▶ _What you will do_
Search the entries below for "project", and copy each line where it appears.

● ● ● ● ●

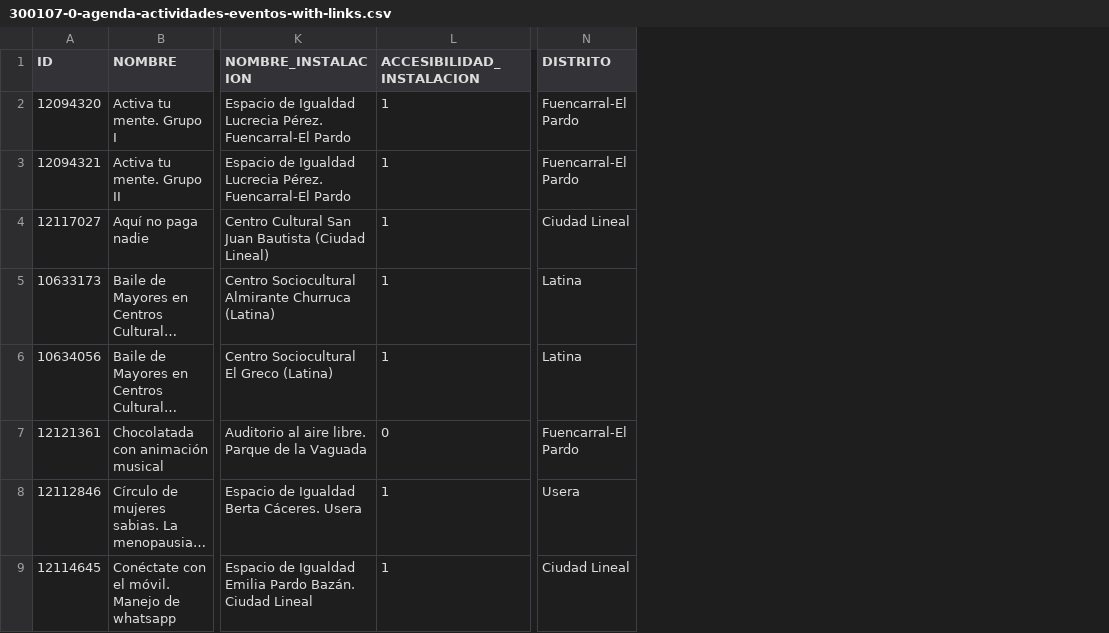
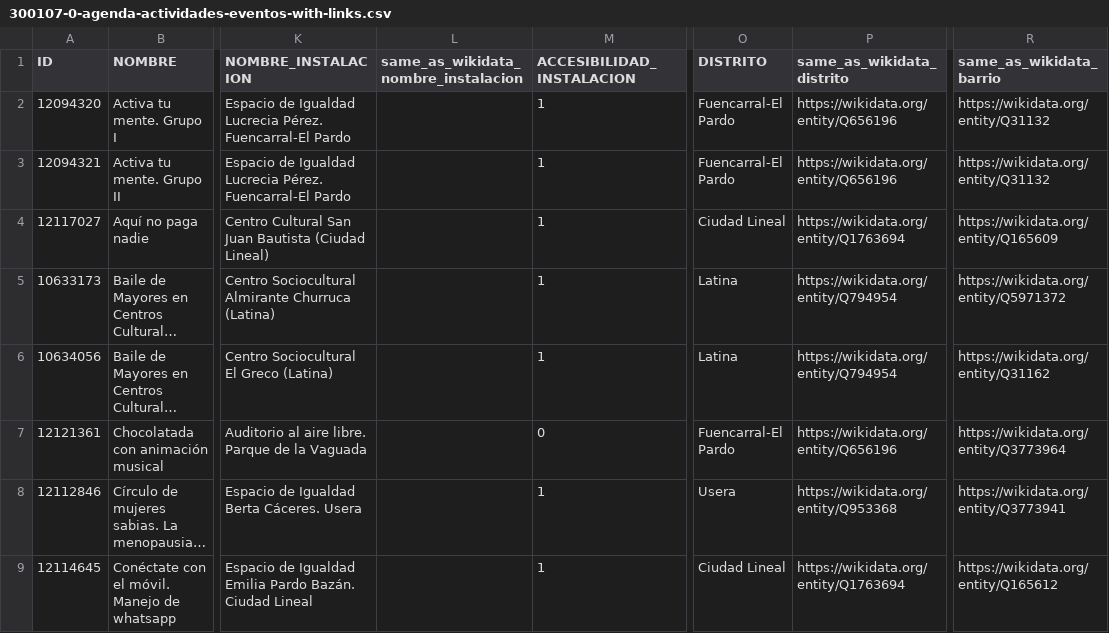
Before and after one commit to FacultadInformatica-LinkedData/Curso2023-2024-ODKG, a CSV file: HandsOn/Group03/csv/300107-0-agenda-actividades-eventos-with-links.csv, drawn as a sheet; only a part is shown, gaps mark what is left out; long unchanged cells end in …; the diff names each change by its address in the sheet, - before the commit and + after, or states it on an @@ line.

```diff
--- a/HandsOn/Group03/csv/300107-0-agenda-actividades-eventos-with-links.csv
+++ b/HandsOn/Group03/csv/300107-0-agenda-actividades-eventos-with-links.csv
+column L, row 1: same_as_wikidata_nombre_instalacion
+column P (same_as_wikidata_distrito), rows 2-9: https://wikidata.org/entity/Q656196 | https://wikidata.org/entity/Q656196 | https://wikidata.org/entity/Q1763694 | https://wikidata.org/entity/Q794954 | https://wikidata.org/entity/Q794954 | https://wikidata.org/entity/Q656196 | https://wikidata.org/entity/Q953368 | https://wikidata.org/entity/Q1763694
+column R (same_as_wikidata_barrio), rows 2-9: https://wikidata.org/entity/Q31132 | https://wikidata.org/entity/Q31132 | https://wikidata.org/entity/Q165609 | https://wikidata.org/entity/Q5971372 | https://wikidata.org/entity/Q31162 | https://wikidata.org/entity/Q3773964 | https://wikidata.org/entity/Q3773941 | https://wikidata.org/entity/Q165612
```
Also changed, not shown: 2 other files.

● ● ● ● ●

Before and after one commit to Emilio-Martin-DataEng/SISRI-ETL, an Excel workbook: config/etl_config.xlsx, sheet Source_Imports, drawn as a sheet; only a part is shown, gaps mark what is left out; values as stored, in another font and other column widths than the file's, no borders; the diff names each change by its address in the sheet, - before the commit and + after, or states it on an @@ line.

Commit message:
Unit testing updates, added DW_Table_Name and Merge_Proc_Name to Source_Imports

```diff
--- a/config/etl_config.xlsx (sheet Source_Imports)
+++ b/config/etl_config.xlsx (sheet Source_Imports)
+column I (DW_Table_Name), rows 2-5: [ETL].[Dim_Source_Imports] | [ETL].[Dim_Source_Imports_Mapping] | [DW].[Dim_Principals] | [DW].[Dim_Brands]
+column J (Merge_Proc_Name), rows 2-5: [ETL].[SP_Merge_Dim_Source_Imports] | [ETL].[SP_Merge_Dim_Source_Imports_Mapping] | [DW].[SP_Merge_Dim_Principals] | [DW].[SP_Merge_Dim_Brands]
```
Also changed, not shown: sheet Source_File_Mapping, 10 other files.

● ● ● ● ●

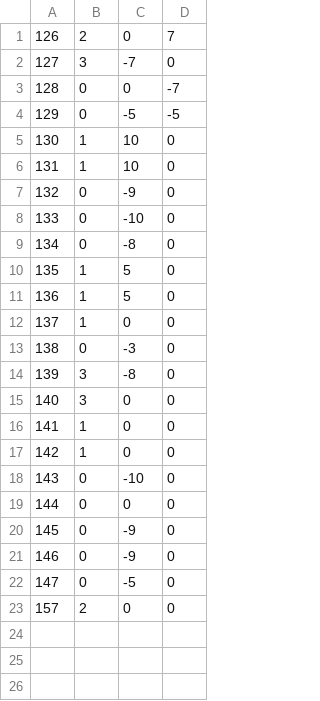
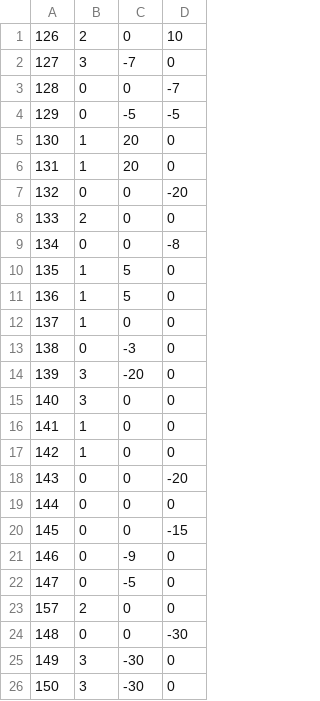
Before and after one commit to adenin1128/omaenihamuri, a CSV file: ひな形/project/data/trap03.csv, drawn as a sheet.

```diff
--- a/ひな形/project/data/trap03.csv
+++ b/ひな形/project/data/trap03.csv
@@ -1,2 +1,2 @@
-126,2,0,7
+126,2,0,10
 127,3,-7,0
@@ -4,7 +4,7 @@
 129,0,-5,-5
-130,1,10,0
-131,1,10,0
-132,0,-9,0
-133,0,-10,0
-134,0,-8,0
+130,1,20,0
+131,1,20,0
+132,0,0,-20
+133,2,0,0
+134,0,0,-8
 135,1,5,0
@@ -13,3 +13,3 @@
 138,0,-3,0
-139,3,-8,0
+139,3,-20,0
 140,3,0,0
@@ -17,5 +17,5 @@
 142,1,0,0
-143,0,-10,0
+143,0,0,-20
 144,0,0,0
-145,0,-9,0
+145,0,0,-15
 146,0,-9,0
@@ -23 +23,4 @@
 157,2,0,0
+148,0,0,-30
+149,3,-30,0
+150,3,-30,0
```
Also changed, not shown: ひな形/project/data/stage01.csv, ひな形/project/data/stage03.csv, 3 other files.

● ● ● ● ●

▶ _Solved problem_
Before and after one commit to adenin1128/omaenihamuri, a CSV file: ひな形/project/data/trap03.csv, drawn as a sheet.
--- a/ひな形/project/data/trap03.csv
+++ b/ひな形/project/data/trap03.csv
Also changed, not shown: ひな形/project/data/stage01.csv, ひな形/project/data/stage03.csv, 3 other files.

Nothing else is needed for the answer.